Start of Given records
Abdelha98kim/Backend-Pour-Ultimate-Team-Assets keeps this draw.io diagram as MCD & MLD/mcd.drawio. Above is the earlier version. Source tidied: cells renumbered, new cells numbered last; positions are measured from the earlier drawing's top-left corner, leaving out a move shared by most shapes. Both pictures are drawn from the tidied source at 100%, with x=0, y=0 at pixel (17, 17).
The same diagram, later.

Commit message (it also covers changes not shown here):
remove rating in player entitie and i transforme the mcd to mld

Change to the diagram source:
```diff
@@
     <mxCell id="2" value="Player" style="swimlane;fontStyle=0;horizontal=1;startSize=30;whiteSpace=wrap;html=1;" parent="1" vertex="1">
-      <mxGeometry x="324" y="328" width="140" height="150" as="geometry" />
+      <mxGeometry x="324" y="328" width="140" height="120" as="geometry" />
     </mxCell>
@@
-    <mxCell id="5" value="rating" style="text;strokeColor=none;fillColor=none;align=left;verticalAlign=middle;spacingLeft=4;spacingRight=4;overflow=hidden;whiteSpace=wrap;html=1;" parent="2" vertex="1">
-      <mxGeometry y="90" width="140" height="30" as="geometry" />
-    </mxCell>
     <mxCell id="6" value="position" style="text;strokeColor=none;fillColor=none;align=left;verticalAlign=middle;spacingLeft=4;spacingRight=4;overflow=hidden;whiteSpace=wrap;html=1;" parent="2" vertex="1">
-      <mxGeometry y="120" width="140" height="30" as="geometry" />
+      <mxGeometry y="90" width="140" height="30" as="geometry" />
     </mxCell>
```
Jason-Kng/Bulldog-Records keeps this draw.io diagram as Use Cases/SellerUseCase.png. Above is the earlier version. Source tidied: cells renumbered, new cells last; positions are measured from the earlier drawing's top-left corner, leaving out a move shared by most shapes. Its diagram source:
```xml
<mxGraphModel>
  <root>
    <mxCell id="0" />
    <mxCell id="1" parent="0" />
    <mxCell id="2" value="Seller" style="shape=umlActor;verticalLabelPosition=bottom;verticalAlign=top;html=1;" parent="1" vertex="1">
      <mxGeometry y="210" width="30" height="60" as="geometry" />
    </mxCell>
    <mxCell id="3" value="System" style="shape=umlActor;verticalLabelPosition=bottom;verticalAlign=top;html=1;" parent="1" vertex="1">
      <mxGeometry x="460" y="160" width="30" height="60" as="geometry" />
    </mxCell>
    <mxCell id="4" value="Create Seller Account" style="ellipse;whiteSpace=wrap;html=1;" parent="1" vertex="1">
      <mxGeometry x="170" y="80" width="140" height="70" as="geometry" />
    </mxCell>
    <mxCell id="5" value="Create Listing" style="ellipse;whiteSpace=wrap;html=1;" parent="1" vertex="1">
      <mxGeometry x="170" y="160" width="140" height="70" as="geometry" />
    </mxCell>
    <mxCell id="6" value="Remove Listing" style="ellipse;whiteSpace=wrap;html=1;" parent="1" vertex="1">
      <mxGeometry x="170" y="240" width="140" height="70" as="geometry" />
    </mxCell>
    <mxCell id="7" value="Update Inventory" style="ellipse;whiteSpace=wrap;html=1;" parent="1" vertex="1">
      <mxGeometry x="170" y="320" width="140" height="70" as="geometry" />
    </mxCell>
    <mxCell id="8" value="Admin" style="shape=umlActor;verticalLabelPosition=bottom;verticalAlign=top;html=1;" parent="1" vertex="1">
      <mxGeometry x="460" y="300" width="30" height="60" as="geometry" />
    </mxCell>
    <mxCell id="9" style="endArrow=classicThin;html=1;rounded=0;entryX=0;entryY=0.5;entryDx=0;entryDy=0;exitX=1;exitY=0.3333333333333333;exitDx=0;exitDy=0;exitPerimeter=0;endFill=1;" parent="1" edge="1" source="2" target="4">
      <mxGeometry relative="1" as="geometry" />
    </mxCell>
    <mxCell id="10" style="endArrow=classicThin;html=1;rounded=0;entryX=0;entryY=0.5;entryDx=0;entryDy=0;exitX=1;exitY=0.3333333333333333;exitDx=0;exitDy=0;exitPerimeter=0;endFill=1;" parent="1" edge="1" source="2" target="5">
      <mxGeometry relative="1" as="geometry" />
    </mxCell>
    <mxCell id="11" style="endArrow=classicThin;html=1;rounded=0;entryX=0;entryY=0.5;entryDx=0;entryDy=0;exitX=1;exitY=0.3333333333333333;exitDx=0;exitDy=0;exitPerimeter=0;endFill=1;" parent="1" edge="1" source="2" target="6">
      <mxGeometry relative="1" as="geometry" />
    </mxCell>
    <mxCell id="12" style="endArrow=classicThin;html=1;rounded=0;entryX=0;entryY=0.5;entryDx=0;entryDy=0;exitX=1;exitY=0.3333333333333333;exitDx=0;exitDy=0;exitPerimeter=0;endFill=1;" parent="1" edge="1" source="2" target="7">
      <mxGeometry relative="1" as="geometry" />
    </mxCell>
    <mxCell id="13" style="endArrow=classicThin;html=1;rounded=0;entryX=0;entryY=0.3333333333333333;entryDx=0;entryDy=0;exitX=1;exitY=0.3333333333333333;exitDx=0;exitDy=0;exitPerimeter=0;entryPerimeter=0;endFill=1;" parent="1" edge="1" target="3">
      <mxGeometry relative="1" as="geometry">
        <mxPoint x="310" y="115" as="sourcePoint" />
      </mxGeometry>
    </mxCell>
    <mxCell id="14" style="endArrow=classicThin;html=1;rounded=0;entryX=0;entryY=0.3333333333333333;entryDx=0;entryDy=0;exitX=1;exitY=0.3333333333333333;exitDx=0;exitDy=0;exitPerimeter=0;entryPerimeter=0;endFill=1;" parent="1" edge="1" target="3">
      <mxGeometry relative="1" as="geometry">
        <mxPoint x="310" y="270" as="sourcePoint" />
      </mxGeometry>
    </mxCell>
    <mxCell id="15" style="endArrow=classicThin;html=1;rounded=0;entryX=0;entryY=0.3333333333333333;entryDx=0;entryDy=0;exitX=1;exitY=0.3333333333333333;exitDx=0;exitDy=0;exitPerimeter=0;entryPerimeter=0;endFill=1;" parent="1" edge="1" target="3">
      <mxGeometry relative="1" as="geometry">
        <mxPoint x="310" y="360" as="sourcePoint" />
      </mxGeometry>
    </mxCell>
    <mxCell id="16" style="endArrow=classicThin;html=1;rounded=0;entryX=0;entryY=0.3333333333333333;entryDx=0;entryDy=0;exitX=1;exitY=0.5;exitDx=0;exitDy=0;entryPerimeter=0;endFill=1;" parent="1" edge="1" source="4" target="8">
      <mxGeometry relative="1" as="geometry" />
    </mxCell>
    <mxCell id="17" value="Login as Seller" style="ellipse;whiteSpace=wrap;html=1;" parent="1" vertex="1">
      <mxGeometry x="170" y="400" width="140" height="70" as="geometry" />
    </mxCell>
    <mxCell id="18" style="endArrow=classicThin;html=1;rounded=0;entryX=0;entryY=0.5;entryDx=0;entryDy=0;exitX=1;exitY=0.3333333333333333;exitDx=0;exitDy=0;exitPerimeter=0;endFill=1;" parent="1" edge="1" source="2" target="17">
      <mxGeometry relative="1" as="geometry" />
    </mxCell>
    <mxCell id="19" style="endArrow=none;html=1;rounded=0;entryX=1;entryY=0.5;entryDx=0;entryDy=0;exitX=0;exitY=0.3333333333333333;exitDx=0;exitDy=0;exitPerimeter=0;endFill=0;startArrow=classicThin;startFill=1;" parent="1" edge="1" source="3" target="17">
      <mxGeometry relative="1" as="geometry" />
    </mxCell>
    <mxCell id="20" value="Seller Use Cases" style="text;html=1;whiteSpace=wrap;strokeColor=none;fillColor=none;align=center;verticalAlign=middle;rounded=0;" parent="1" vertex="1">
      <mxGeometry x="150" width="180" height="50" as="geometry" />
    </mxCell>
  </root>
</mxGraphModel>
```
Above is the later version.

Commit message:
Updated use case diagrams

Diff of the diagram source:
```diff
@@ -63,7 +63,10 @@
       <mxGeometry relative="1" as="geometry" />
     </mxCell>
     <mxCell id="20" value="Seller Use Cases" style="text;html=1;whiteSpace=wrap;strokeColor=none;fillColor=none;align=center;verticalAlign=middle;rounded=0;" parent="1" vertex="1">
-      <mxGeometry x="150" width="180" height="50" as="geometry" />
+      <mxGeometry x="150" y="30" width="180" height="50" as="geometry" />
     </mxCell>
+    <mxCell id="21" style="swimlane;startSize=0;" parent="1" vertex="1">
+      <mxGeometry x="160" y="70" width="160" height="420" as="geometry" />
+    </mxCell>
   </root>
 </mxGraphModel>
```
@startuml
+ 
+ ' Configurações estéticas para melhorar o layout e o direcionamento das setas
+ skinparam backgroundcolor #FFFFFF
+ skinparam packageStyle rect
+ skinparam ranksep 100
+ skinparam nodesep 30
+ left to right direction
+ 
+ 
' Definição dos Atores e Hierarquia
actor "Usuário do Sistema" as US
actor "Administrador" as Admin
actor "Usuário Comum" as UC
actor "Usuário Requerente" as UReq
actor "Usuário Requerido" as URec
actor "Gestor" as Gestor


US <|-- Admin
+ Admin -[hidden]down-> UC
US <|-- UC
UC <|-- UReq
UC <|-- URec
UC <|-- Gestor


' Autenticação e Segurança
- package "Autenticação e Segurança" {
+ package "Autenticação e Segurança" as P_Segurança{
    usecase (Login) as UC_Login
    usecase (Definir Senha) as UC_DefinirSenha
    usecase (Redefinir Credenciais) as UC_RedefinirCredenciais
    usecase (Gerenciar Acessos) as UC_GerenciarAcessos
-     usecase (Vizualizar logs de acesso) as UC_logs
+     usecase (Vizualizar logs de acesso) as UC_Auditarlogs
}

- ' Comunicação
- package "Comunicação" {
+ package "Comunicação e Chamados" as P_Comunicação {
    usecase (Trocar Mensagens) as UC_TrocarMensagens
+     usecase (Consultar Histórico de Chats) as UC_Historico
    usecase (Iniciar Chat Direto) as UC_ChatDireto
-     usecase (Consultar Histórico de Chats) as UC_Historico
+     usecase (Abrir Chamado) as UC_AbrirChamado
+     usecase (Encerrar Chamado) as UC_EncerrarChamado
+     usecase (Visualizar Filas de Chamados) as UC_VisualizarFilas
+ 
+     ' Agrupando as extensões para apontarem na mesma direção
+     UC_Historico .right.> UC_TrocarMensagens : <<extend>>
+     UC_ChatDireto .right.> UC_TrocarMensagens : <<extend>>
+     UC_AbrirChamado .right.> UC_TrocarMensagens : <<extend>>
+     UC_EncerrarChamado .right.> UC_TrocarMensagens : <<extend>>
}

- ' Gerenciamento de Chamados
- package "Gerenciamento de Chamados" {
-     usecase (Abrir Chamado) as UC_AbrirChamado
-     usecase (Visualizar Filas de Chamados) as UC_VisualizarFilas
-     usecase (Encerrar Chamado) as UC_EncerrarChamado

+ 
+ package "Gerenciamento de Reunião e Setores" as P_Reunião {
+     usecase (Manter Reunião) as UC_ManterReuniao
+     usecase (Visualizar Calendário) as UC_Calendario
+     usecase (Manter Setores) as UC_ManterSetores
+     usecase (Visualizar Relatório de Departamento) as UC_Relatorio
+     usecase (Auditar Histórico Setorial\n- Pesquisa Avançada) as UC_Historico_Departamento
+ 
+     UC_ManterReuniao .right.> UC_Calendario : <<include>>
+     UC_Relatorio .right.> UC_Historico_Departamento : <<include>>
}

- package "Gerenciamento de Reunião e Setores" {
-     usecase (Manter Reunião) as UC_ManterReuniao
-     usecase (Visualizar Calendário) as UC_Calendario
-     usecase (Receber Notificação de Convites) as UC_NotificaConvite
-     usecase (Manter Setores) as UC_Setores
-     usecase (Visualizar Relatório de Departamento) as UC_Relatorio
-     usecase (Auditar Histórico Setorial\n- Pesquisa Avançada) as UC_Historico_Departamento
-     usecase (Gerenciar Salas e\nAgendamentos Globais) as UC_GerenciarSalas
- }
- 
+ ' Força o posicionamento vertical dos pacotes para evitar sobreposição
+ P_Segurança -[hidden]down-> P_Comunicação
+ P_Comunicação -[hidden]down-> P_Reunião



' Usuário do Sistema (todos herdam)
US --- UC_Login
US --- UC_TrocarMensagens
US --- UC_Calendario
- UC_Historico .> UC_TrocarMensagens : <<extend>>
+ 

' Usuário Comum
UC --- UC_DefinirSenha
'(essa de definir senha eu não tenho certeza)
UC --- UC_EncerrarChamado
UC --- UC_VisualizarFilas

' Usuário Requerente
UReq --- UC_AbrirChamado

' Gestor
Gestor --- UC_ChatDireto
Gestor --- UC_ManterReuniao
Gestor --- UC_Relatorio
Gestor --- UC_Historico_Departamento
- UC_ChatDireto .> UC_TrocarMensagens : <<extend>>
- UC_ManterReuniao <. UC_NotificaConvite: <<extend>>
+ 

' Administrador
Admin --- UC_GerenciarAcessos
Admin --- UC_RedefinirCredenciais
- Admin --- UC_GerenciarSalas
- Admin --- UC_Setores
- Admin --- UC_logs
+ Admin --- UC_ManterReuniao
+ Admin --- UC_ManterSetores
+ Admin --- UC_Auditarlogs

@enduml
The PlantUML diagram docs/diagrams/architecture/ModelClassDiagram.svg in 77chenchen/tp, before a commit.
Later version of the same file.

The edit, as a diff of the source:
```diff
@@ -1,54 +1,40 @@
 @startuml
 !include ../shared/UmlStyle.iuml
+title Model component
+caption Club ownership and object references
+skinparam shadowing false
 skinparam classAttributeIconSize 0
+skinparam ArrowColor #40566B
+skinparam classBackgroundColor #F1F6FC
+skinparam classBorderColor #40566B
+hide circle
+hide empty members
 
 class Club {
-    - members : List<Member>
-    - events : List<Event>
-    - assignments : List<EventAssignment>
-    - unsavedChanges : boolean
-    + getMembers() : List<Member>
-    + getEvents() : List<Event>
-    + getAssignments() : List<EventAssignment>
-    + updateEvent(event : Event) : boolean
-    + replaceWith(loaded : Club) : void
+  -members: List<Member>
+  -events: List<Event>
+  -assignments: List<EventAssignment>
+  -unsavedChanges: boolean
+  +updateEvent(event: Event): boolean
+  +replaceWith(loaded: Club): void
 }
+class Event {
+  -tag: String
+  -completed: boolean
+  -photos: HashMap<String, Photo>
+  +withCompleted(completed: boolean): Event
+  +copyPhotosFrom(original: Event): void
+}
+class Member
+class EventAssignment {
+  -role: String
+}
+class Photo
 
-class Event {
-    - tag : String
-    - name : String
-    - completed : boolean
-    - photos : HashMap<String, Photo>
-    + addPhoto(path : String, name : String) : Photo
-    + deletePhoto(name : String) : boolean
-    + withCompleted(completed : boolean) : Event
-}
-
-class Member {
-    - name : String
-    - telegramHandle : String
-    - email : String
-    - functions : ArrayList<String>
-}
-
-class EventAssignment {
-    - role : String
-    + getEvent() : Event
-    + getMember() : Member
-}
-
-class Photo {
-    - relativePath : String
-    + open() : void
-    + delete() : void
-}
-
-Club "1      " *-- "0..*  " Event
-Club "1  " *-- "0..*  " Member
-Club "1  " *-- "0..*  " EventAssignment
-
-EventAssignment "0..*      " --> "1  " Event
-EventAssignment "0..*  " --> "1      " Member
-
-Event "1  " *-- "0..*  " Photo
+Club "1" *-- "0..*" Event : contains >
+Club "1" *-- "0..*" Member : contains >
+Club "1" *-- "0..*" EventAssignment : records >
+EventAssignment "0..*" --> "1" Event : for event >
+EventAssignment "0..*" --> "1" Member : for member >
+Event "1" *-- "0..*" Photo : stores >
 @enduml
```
End of Given records
- _Exercise_:
Go line by line through the data, copying each one that contains the word "Usuário".

- _Expected answer_:
actor "Usuário do Sistema" as US
actor "Usuário Comum" as UC
actor "Usuário Requerente" as UReq
actor "Usuário Requerido" as URec
' Usuário do Sistema (todos herdam)
' Usuário Comum
' Usuário Requerente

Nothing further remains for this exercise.